=== To do ===
Lines with "fluid" in the records below: say how many there are, and add nothing.

Version difference data:
--------------------------------

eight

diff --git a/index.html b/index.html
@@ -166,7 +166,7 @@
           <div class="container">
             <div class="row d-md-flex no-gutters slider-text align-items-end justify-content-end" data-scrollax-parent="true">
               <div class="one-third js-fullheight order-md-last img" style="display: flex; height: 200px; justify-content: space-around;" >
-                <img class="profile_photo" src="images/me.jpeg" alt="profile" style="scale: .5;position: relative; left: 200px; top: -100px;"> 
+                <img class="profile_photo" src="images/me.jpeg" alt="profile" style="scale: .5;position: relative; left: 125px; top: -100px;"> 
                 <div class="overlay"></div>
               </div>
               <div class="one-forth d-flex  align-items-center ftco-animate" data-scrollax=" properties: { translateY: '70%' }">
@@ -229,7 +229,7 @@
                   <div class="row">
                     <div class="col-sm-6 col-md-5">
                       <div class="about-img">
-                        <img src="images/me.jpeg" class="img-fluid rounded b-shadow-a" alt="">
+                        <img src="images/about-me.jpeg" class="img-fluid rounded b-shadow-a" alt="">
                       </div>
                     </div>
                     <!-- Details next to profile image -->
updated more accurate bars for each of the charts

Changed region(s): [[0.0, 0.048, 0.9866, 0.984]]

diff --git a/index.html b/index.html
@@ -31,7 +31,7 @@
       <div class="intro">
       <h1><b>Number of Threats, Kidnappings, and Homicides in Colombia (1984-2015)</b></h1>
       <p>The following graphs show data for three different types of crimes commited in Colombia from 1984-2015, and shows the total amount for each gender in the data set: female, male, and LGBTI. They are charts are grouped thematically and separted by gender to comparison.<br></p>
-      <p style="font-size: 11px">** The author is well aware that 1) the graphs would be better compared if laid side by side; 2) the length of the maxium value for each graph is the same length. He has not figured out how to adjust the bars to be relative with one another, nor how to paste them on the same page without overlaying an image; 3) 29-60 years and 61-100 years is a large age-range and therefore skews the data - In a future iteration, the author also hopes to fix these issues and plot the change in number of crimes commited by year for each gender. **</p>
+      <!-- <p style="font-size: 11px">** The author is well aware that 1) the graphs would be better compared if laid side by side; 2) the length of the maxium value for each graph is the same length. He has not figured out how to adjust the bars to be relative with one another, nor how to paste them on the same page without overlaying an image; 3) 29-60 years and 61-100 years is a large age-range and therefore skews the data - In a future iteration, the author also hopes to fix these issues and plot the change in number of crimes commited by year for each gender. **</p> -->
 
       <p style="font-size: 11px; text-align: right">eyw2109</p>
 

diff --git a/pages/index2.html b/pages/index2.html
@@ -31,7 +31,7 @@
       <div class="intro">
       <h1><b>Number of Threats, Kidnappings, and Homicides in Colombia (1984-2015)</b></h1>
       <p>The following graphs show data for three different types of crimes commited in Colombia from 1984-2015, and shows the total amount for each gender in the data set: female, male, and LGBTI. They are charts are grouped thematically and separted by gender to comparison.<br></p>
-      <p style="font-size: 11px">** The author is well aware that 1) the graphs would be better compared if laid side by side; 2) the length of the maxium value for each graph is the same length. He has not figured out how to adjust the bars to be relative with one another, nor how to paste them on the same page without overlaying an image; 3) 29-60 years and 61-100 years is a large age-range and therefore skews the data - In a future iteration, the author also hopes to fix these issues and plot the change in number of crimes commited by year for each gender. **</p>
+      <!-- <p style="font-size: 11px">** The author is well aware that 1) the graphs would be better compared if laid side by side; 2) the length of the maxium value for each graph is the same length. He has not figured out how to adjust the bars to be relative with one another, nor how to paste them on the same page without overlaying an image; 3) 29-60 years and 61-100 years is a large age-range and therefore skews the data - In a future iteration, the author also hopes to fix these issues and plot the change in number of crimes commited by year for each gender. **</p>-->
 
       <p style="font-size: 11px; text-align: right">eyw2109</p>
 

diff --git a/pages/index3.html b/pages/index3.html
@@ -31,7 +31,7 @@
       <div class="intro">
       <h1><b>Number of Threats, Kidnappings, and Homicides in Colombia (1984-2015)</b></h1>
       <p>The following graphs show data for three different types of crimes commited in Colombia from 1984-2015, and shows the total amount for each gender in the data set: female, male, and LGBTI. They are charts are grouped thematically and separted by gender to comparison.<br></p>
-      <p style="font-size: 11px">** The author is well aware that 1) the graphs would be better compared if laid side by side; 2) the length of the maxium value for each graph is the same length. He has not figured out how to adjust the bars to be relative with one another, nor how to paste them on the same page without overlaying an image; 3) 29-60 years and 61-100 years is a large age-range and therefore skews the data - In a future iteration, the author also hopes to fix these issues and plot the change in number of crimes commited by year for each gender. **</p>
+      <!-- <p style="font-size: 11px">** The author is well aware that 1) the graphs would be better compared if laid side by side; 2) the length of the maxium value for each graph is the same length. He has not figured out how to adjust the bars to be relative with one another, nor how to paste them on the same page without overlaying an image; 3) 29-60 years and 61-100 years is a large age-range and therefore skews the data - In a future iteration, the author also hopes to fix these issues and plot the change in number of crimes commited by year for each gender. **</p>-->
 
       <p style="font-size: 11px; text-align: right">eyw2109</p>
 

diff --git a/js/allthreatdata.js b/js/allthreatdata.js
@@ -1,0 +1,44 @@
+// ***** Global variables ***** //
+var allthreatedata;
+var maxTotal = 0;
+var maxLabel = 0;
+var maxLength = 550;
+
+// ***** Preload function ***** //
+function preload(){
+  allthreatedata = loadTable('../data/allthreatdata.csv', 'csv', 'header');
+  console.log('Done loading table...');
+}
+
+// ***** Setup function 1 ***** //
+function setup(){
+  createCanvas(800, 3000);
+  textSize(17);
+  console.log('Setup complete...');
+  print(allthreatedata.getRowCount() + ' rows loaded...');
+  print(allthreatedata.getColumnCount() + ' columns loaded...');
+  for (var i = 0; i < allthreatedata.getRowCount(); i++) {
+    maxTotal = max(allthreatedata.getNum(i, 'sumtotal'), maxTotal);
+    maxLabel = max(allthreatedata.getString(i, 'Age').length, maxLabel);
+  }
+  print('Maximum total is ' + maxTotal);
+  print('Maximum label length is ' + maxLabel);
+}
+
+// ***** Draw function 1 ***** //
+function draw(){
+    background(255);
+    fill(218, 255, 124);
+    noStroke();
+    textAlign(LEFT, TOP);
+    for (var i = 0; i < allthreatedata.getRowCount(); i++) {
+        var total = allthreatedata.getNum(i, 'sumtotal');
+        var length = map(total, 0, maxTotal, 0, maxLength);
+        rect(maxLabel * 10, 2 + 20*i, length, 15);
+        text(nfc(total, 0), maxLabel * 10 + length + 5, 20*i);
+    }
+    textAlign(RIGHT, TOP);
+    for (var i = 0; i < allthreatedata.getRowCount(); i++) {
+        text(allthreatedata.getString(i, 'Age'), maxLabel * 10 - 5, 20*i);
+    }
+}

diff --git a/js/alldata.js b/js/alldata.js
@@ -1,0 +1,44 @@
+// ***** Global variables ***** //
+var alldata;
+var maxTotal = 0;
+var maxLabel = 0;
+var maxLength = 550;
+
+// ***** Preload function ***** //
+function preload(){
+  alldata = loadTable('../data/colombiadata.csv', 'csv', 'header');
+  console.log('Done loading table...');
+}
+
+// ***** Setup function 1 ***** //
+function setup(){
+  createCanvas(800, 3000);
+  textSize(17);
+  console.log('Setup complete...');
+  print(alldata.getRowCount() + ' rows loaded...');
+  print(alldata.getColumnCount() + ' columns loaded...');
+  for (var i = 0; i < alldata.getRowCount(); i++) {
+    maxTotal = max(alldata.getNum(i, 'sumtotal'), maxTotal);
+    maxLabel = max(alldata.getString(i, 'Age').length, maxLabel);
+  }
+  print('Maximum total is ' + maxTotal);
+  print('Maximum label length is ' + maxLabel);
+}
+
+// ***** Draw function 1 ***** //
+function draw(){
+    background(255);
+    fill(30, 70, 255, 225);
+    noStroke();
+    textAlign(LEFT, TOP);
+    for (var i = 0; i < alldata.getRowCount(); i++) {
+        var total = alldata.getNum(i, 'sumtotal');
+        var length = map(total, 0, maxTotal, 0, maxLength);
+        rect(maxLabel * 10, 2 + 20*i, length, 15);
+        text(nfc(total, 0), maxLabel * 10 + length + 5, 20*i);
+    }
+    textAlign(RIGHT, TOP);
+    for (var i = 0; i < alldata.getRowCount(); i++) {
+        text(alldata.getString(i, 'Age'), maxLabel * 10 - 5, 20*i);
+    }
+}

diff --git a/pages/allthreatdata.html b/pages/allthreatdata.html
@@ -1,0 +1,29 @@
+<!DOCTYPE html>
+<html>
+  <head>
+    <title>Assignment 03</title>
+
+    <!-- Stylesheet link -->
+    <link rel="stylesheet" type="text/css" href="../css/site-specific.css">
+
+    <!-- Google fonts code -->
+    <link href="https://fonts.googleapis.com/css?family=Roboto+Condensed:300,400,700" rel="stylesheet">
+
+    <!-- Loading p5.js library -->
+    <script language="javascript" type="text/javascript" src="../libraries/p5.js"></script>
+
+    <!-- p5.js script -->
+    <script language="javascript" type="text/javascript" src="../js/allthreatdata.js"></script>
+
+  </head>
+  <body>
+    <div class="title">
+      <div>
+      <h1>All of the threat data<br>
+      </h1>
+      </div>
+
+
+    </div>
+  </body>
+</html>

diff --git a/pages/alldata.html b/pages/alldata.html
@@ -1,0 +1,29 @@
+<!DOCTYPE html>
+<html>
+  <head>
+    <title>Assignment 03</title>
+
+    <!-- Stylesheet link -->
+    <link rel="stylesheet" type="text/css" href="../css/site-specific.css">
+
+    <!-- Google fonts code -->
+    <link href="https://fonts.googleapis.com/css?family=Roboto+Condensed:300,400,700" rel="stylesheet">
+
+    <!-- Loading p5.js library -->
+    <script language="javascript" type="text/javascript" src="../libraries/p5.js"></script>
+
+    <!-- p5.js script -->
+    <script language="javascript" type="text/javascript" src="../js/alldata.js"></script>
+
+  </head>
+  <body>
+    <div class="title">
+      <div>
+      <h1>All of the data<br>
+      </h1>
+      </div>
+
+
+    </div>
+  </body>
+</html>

--------------------------------

=== Response to this exercise ===
2